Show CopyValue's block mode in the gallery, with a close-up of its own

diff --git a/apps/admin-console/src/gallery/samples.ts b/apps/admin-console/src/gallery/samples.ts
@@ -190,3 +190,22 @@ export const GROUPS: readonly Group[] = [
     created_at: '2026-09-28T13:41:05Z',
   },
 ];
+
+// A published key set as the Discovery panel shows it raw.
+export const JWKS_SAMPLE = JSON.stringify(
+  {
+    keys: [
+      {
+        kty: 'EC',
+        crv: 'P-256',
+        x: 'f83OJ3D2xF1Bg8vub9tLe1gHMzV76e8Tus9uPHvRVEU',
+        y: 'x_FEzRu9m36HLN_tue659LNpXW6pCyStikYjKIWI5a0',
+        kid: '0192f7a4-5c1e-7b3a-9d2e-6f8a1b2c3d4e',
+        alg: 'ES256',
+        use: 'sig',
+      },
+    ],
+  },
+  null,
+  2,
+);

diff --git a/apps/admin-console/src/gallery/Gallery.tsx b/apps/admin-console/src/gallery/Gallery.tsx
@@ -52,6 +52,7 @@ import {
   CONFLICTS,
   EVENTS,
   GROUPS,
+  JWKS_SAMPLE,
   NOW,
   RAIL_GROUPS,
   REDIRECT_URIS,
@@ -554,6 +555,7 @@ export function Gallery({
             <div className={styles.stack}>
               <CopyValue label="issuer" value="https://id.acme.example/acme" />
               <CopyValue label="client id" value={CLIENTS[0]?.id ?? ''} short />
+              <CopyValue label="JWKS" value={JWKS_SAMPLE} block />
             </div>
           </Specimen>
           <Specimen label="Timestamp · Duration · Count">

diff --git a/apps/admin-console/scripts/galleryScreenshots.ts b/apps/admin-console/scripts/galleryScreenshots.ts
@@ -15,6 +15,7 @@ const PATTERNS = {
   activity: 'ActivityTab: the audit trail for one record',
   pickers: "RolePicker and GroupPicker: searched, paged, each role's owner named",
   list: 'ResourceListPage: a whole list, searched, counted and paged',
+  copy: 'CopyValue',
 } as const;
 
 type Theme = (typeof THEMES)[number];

#### TASK DESCRIPTION
Across the records above, return every line that contains the word "CopyValue".

#### SOLVED EXERCISE
Show CopyValue's block mode in the gallery, with a close-up of its own
               <CopyValue label="issuer" value="https://id.acme.example/acme" />
               <CopyValue label="client id" value={CLIENTS[0]?.id ?? ''} short />
+              <CopyValue label="JWKS" value={JWKS_SAMPLE} block />
+  copy: 'CopyValue',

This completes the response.